• WHAT NEEDS TO BE DONE
Reproduce the listing below character for character; drop every image.

• DATASET CONTENT
——
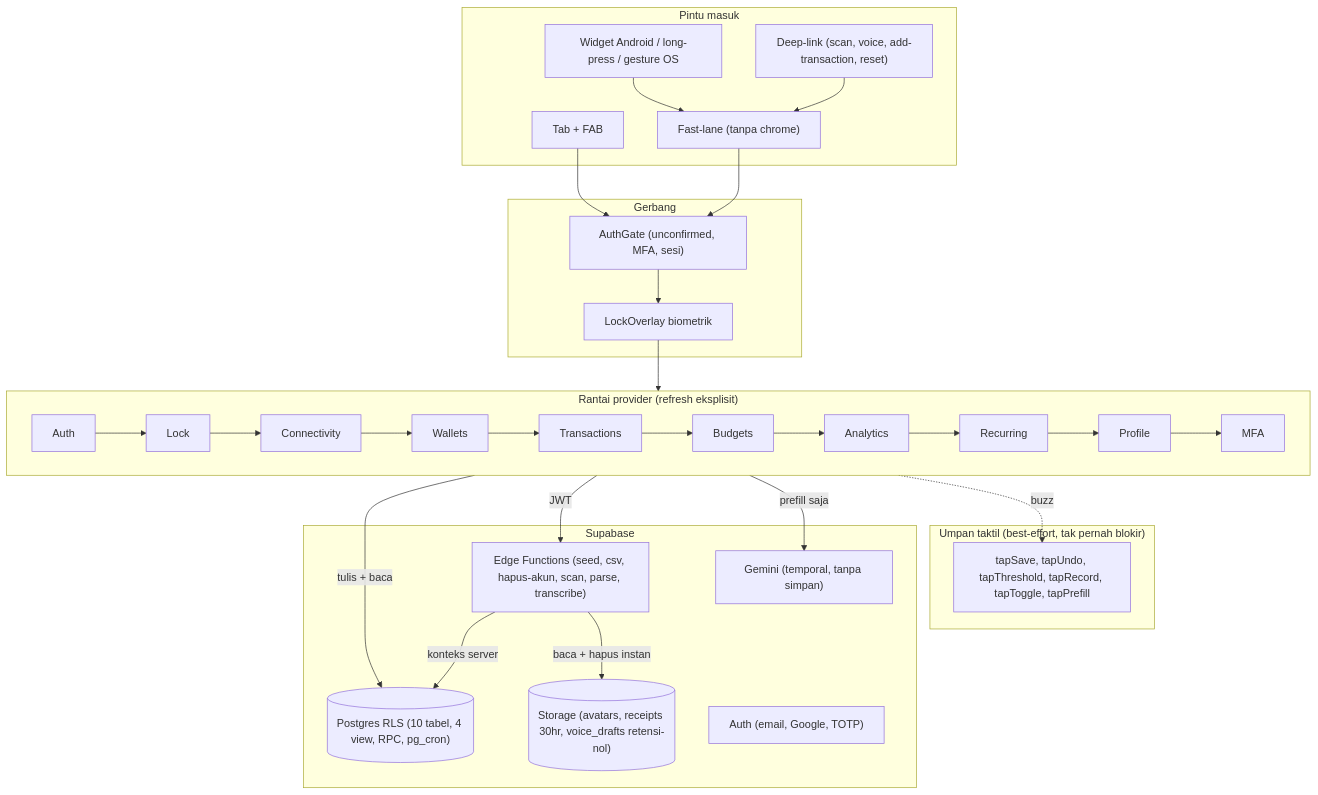
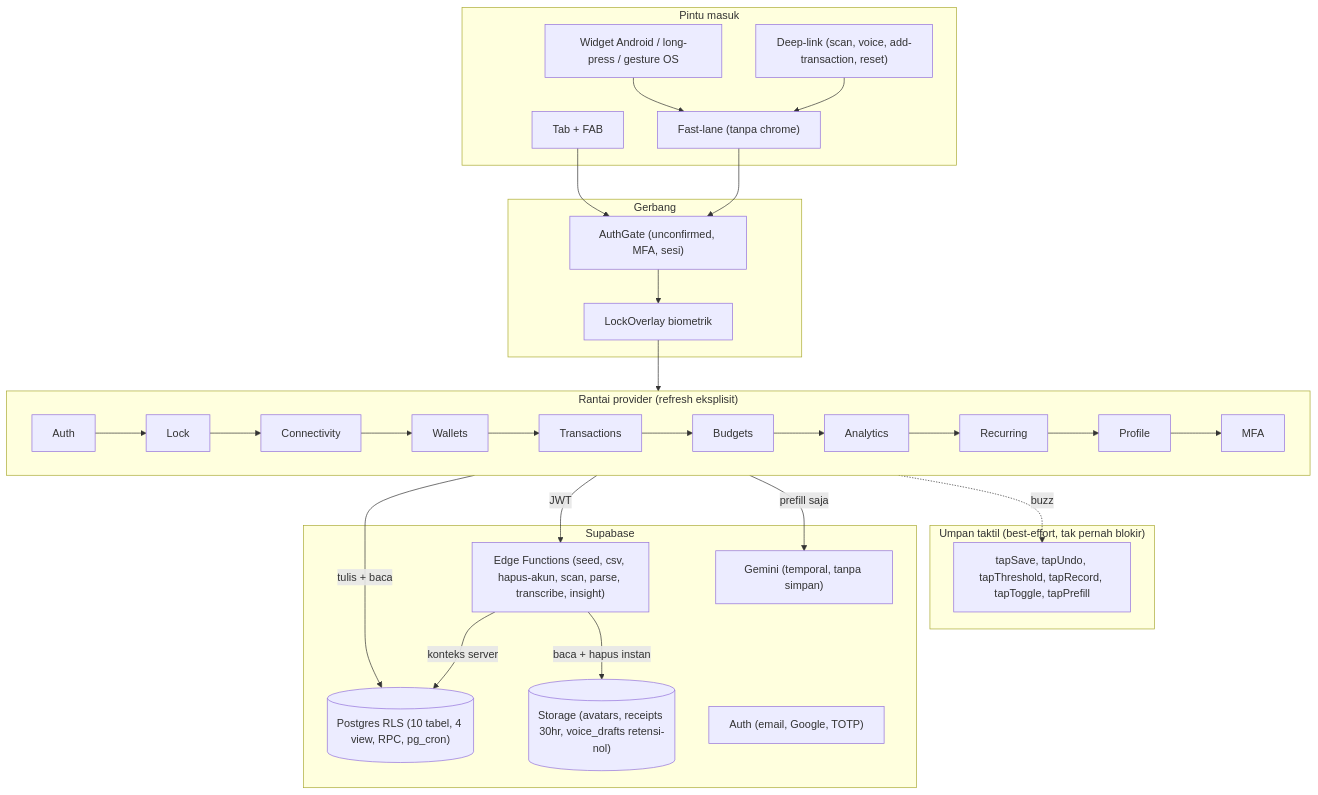
The diagram in README.md (Callmerev95/Cashtrix), drawn with Mermaid before and after one commit. The commit also changed other lines of this file and 6 other files, not shown here.

````diff
--- a/README.md
+++ b/README.md
@@ -328,37 +340,37 @@
 ```mermaid
 flowchart TB
     subgraph Entry["Pintu masuk"]
         Tabs["Tab + FAB"]
         FastLane["Fast-lane (tanpa chrome)"]
         Widget["Widget Android / long-press / gesture OS"]
         DeepLink["Deep-link (scan, voice, add-transaction, reset)"]
     end
     subgraph Gate["Gerbang"]
         AuthGate["AuthGate (unconfirmed, MFA, sesi)"]
         LockOverlay["LockOverlay biometrik"]
     end
     subgraph Providers["Rantai provider (refresh eksplisit)"]
         Auth["Auth"] --> Lock["Lock"] --> Conn["Connectivity"] --> Wal["Wallets"] --> Trx["Transactions"] --> Bud["Budgets"] --> Ana["Analytics"] --> Rec["Recurring"] --> Pro["Profile"] --> Mfa["MFA"]
     end
     subgraph UX["Umpan taktil (best-effort, tak pernah blokir)"]
         Hap["tapSave, tapUndo, tapThreshold, tapRecord, tapToggle, tapPrefill"]
     end
     subgraph Server["Supabase"]
         PG[("Postgres RLS (10 tabel, 4 view, RPC, pg_cron)")]
-        Edge["Edge Functions (seed, csv, hapus-akun, scan, parse, transcribe)"]
+        Edge["Edge Functions (seed, csv, hapus-akun, scan, parse, transcribe, insight)"]
         Sto[("Storage (avatars, receipts 30hr, voice_drafts retensi-nol)")]
         AuthS["Auth (email, Google, TOTP)"]
         Gem["Gemini (temporal, tanpa simpan)"]
     end
     Widget --> FastLane
     DeepLink --> FastLane
     Tabs --> AuthGate
     FastLane --> AuthGate
     AuthGate --> LockOverlay --> Providers
     Providers -->|tulis + baca| PG
     Providers -->|JWT| Edge
     Providers -->|prefill saja| Gem
     Edge -->|konteks server| PG
     Edge -->|baca + hapus instan| Sto
     Providers -.->|buzz| Hap
 ```
````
——
• RESPONSE AREA
The diagram in README.md (Callmerev95/Cashtrix), drawn with Mermaid before and after one commit. The commit also changed other lines of this file and 6 other files, not shown here.

````diff
--- a/README.md
+++ b/README.md
@@ -328,37 +340,37 @@
 ```mermaid
 flowchart TB
     subgraph Entry["Pintu masuk"]
         Tabs["Tab + FAB"]
         FastLane["Fast-lane (tanpa chrome)"]
         Widget["Widget Android / long-press / gesture OS"]
         DeepLink["Deep-link (scan, voice, add-transaction, reset)"]
     end
     subgraph Gate["Gerbang"]
         AuthGate["AuthGate (unconfirmed, MFA, sesi)"]
         LockOverlay["LockOverlay biometrik"]
     end
     subgraph Providers["Rantai provider (refresh eksplisit)"]
         Auth["Auth"] --> Lock["Lock"] --> Conn["Connectivity"] --> Wal["Wallets"] --> Trx["Transactions"] --> Bud["Budgets"] --> Ana["Analytics"] --> Rec["Recurring"] --> Pro["Profile"] --> Mfa["MFA"]
     end
     subgraph UX["Umpan taktil (best-effort, tak pernah blokir)"]
         Hap["tapSave, tapUndo, tapThreshold, tapRecord, tapToggle, tapPrefill"]
     end
     subgraph Server["Supabase"]
         PG[("Postgres RLS (10 tabel, 4 view, RPC, pg_cron)")]
-        Edge["Edge Functions (seed, csv, hapus-akun, scan, parse, transcribe)"]
+        Edge["Edge Functions (seed, csv, hapus-akun, scan, parse, transcribe, insight)"]
         Sto[("Storage (avatars, receipts 30hr, voice_drafts retensi-nol)")]
         AuthS["Auth (email, Google, TOTP)"]
         Gem["Gemini (temporal, tanpa simpan)"]
     end
     Widget --> FastLane
     DeepLink --> FastLane
     Tabs --> AuthGate
     FastLane --> AuthGate
     AuthGate --> LockOverlay --> Providers
     Providers -->|tulis + baca| PG
     Providers -->|JWT| Edge
     Providers -->|prefill saja| Gem
     Edge -->|konteks server| PG
     Edge -->|baca + hapus instan| Sto
     Providers -.->|buzz| Hap
 ```
````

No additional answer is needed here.